| PROMPT |
Would you copy all lines in the data that contain the word "with"?

--------------------------------------------------

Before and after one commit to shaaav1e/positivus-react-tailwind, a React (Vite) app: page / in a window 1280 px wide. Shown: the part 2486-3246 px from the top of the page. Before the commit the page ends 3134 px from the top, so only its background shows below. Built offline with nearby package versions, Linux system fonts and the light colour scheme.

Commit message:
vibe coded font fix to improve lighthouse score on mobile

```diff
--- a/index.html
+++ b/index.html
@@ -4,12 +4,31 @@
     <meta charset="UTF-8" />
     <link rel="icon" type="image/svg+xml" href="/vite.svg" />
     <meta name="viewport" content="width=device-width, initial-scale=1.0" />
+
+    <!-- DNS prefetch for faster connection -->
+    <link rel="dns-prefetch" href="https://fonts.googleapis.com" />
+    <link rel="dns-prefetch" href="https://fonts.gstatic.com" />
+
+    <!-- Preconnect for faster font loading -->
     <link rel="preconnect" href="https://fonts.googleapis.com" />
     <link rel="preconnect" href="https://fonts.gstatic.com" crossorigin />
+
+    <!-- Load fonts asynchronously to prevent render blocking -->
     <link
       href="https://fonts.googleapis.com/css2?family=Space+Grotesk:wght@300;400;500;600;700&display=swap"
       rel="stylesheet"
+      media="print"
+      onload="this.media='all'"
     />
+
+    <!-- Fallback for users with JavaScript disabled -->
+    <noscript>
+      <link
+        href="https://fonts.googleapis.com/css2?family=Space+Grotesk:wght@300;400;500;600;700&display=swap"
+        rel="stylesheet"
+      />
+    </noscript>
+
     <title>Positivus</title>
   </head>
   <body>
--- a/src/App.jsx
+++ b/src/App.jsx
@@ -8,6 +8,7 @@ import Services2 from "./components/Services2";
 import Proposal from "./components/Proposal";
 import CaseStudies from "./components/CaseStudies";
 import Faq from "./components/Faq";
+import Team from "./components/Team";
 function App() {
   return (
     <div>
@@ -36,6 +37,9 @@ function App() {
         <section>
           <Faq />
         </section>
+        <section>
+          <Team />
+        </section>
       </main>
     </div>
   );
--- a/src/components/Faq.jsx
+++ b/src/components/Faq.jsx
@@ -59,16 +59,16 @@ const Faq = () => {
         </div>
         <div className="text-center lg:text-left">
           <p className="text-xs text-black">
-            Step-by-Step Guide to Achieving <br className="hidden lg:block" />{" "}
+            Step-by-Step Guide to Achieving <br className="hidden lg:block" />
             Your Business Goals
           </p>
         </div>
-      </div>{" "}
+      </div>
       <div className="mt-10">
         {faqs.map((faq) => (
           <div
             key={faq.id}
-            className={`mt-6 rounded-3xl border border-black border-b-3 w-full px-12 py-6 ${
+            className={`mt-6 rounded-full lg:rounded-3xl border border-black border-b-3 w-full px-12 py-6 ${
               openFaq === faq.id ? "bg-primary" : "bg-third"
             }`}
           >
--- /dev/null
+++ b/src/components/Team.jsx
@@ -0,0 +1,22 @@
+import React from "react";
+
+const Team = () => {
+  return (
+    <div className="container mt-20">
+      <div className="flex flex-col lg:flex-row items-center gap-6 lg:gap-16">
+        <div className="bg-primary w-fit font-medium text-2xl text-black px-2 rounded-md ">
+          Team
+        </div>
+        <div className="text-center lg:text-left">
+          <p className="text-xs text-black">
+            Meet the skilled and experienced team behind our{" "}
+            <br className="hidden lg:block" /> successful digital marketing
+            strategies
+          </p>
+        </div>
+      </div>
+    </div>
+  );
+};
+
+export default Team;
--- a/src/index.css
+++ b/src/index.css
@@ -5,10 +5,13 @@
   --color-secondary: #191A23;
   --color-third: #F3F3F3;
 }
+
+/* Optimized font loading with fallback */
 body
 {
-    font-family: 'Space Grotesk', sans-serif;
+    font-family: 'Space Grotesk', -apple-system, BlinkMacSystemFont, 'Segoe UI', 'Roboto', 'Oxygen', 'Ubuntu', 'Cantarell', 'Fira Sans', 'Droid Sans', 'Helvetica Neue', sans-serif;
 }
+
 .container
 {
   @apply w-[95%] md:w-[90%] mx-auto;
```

--------------------------------------------------

| SOLUTION |
Before and after one commit to shaaav1e/positivus-react-tailwind, a React (Vite) app: page / in a window 1280 px wide. Shown: the part 2486-3246 px from the top of the page. Before the commit the page ends 3134 px from the top, so only its background shows below. Built offline with nearby package versions, Linux system fonts and the light colour scheme.
+    <!-- Fallback for users with JavaScript disabled -->
+/* Optimized font loading with fallback */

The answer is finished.